> [TASK DIRECTIONS] Collect the lines of the entries where "period" shows up.

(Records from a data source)
-- -- --
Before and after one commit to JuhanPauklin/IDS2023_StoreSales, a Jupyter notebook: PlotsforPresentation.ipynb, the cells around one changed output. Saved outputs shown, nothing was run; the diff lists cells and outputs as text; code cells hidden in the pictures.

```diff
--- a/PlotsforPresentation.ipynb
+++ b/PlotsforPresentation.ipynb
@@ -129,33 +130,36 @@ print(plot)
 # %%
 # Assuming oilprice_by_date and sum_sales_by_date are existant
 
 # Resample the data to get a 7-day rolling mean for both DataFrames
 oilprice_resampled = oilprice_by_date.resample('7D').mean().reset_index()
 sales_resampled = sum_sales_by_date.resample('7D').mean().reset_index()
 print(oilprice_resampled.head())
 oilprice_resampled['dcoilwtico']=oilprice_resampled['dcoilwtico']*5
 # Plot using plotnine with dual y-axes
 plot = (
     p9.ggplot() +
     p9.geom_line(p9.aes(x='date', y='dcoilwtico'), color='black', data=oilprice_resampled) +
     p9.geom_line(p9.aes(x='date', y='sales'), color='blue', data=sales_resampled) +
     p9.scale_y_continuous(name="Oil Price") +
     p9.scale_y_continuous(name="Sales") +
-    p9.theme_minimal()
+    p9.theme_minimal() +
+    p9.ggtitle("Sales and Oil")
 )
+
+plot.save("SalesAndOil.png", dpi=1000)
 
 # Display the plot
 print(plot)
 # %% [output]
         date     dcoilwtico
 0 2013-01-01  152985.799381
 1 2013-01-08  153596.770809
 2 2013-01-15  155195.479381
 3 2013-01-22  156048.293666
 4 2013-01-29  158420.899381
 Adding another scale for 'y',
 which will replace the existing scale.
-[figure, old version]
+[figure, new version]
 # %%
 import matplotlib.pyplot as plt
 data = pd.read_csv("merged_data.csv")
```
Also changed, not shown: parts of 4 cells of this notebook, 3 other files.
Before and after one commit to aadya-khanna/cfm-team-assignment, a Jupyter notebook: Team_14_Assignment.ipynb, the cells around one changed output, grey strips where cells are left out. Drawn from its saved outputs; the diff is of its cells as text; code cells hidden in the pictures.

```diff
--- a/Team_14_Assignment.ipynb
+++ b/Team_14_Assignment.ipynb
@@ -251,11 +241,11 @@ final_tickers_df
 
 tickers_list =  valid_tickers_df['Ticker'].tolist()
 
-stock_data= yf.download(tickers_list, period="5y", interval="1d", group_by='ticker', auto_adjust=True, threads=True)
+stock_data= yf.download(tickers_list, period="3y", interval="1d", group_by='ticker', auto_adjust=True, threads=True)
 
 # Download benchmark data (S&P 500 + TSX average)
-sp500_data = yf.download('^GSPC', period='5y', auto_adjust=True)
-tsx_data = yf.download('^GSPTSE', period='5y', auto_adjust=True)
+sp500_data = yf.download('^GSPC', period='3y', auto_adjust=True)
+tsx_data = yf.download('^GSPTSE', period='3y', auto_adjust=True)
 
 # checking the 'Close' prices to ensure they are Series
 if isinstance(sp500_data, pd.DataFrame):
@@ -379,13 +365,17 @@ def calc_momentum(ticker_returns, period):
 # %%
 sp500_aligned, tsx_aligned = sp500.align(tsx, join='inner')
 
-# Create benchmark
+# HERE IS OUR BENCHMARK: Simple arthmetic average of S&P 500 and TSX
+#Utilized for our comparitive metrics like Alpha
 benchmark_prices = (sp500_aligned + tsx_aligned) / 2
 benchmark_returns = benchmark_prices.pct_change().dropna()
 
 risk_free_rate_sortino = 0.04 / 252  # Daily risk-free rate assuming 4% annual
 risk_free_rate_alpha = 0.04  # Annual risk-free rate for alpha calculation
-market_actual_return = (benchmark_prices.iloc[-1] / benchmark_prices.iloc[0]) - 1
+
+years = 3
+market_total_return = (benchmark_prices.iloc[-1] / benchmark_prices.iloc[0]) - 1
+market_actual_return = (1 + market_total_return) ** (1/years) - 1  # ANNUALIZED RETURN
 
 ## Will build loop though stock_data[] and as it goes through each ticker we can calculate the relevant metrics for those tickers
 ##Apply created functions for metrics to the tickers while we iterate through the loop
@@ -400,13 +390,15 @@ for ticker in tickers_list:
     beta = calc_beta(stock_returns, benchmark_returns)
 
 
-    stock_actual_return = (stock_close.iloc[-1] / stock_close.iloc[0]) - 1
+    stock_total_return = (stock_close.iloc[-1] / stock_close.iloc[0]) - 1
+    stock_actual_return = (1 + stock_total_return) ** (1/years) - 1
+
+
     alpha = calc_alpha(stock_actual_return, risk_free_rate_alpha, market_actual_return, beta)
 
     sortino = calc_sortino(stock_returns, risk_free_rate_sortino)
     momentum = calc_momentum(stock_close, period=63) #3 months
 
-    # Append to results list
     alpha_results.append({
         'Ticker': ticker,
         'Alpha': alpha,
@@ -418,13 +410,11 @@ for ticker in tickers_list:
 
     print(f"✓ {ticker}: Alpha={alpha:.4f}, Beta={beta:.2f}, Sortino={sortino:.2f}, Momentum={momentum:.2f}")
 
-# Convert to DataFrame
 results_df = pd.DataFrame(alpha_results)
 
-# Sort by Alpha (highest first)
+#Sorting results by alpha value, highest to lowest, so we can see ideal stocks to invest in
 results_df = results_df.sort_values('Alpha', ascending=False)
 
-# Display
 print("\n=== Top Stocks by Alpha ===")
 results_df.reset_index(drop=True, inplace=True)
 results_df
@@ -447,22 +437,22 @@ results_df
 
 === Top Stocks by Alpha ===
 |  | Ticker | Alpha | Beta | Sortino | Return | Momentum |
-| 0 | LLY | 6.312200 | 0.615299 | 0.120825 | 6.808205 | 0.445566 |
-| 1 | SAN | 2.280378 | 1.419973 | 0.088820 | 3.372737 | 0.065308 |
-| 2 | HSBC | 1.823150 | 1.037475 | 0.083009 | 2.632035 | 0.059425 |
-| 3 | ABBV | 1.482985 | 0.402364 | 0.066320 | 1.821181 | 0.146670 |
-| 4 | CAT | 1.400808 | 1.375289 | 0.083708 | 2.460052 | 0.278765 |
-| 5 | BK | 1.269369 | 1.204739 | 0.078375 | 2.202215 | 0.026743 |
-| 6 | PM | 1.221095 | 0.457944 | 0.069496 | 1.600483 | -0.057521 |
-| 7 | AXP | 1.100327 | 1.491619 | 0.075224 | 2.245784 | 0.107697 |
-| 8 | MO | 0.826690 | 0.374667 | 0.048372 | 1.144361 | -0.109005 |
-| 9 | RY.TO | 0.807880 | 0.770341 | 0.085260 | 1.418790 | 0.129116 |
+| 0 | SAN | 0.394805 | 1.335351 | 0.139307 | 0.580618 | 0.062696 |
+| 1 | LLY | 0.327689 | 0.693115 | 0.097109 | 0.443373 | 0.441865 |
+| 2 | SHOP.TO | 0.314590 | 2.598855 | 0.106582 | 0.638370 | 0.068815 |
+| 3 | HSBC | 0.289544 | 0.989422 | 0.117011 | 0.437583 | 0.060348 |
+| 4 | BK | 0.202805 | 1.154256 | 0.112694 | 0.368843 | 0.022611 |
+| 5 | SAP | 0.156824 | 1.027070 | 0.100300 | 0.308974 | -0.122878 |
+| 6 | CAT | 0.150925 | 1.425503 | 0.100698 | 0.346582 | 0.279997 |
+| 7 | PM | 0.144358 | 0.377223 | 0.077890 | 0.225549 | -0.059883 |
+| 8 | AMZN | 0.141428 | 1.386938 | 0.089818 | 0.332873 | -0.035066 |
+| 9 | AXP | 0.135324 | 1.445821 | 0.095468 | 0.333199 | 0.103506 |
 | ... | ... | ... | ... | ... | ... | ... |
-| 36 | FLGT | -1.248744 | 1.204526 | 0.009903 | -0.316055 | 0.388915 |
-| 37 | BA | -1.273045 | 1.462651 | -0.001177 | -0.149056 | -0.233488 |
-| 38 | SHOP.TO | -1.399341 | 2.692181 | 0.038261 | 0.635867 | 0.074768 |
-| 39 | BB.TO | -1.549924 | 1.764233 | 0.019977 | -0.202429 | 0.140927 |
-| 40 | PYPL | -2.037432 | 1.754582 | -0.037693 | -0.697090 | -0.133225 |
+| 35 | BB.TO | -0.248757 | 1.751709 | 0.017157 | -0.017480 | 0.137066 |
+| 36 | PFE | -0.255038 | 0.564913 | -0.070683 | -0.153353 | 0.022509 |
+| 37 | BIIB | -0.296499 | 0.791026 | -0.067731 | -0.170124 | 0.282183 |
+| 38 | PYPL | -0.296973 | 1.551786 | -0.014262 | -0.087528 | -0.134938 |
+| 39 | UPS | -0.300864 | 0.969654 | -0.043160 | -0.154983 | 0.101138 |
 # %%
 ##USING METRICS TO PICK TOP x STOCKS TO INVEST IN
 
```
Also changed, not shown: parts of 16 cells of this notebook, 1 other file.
-- -- --
> [RESPONSE BELOW]
-stock_data= yf.download(tickers_list, period="5y", interval="1d", group_by='ticker', auto_adjust=True, threads=True)
+stock_data= yf.download(tickers_list, period="3y", interval="1d", group_by='ticker', auto_adjust=True, threads=True)
-sp500_data = yf.download('^GSPC', period='5y', auto_adjust=True)
-tsx_data = yf.download('^GSPTSE', period='5y', auto_adjust=True)
+sp500_data = yf.download('^GSPC', period='3y', auto_adjust=True)
+tsx_data = yf.download('^GSPTSE', period='3y', auto_adjust=True)
@@ -379,13 +365,17 @@ def calc_momentum(ticker_returns, period):
     momentum = calc_momentum(stock_close, period=63) #3 months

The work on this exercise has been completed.